WORK TO COMPLETE:
For the listing that follows, report how many lines contain the string "TextView", giving the number alone.

RECORDS:
------------------------
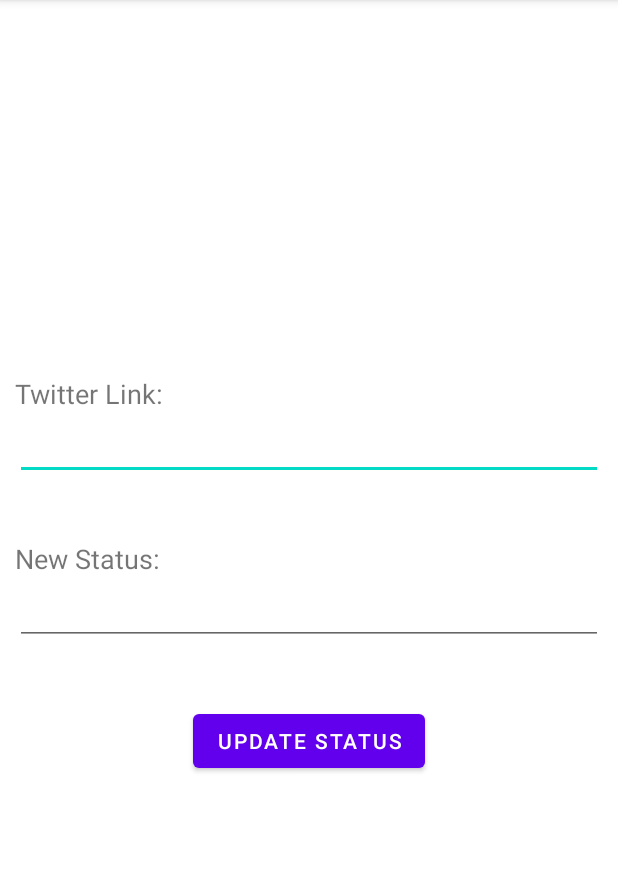
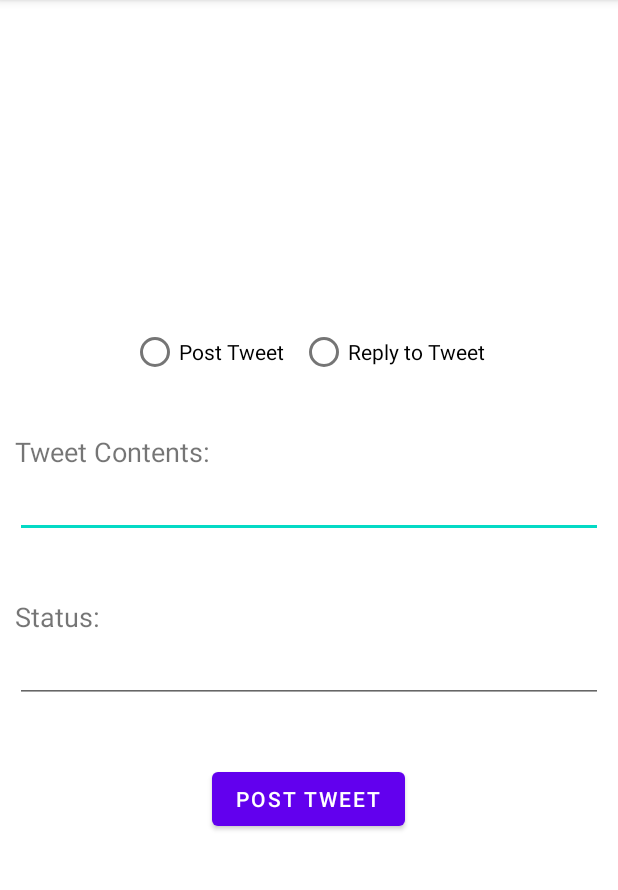
Before and after one commit to AlexBrandt46/twitter-status-updater, an Android app: the screen it shows after launch (MainActivity), on a phone screen of 412 x 824 dp, the part 84-974 px from its top. Run offline under Robolectric (Android 15) with nearby library versions, the phone set to English and light mode, and no system bars.

Commit message:
Updated UI to handle cases for replying and posting

```diff
--- a/app/src/main/java/com/example/twitterstatusupdater/MainActivity.java
+++ b/app/src/main/java/com/example/twitterstatusupdater/MainActivity.java
@@ -3,12 +3,46 @@ package com.example.twitterstatusupdater;
 import androidx.appcompat.app.AppCompatActivity;
 
 import android.os.Bundle;
+import android.view.View;
+import android.widget.Button;
+import android.widget.EditText;
+import android.widget.RadioGroup;
+import android.widget.TextView;
+
+import org.w3c.dom.Text;
 
 public class MainActivity extends AppCompatActivity {
+
+    private int current = R.id.post; // The current selected option for the type of tweet to send
 
     @Override
     protected void onCreate(Bundle savedInstanceState) {
         super.onCreate(savedInstanceState);
         setContentView(R.layout.activity_main);
+
+        Button updateBtn = (Button) findViewById(R.id.btn_update);
+        RadioGroup radioGroup = (RadioGroup) findViewById(R.id.tweetGroup);
+
+        updateBtn.setOnClickListener(v -> {
+            String contents = ((EditText) findViewById(R.id.txt_contents)).getText().toString();
+            String source = ((EditText) findViewById(R.id.txt_source)).getText().toString();
+        });
+
+        radioGroup.setOnCheckedChangeListener(new RadioGroup.OnCheckedChangeListener() {
+            @Override
+            public void onCheckedChanged(RadioGroup group, int checkedId) {
+                current = checkedId;
+                switch (checkedId) {
+                    case R.id.post:
+                        ((TextView) findViewById(R.id.lbl_contents)).setText(R.string.tweet_contents);
+                        updateBtn.setText(R.string.post_tweet);
+                        break;
+                    case R.id.reply:
+                        ((TextView) findViewById(R.id.reply)).setText(R.string.original_link);
+                        updateBtn.setText(R.string.reply_to_tweet);
+                        break;
+                }
+            }
+        });
     }
 }
--- a/app/src/main/res/layout/activity_main.xml
+++ b/app/src/main/res/layout/activity_main.xml
@@ -8,15 +8,38 @@
     android:orientation="vertical"
     android:gravity="center_vertical">
 
+    <RadioGroup
+        android:id="@+id/tweetGroup"
+        android:layout_width="match_parent"
+        android:layout_height="wrap_content"
+        android:orientation="horizontal"
+        android:gravity="center"
+        android:layout_marginBottom="30dp">
+
+        <RadioButton
+            android:id="@+id/post"
+            android:layout_width="wrap_content"
+            android:layout_height="wrap_content"
+            android:text="@string/post_tweet"
+            android:layout_marginEnd="10dp"/>
+
+        <RadioButton
+            android:id="@+id/reply"
+            android:layout_width="wrap_content"
+            android:layout_height="wrap_content"
+            android:text="@string/reply_to_tweet" />
+    </RadioGroup>
+
     <TextView
+        android:id="@+id/lbl_contents"
         android:layout_width="wrap_content"
         android:layout_height="wrap_content"
-        android:layout_marginLeft="10dp"
-        android:text="Twitter Link:"
-        android:textSize="18dp" />
+        android:layout_marginStart="10dp"
+        android:text="@string/tweet_contents"
+        android:textSize="18sp" />
 
     <EditText
-        android:id="@+id/txt_link"
+        android:id="@+id/txt_contents"
         android:layout_width="match_parent"
         android:layout_height="wrap_content"
         android:layout_marginLeft="10dp"
@@ -26,12 +49,12 @@
     <TextView
         android:layout_width="wrap_content"
         android:layout_height="wrap_content"
-        android:layout_marginLeft="10dp"
-        android:text="New Status:"
-        android:textSize="18dp" />
+        android:layout_marginStart="10dp"
+        android:text="@string/status"
+        android:textSize="18sp" />
 
     <EditText
-        android:id="@+id/txt_status"
+        android:id="@+id/txt_source"
         android:layout_width="match_parent"
         android:layout_height="wrap_content"
         android:layout_marginLeft="10dp"
@@ -42,6 +65,8 @@
         android:id="@+id/btn_update"
         android:layout_width="wrap_content"
         android:layout_height="wrap_content"
-        android:text="Update Status"
-        android:layout_gravity="center"></Button>
+        android:text="@string/post_tweet"
+        android:layout_gravity="center"/>
+
+
 </LinearLayout>
--- a/app/src/main/res/values/strings.xml
+++ b/app/src/main/res/values/strings.xml
@@ -1,3 +1,9 @@
 <resources>
     <string name="app_name">Twitter Status Updater</string>
+    <string name="reply_to_tweet">Reply to Tweet</string>
+    <string name="post_tweet">Post Tweet</string>
+    <string name="tweet_contents">Tweet Contents:</string>
+    <string name="status">Status:</string>
+    <string name="update_status">Update Status</string>
+    <string name="original_link">Link to Parent Tweet:</string>
 </resources>
```
Also changed, not shown: app/build.gradle (+7 -1 lines), 1 other file.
------------------------
REPLY TO THE EXERCISE:
5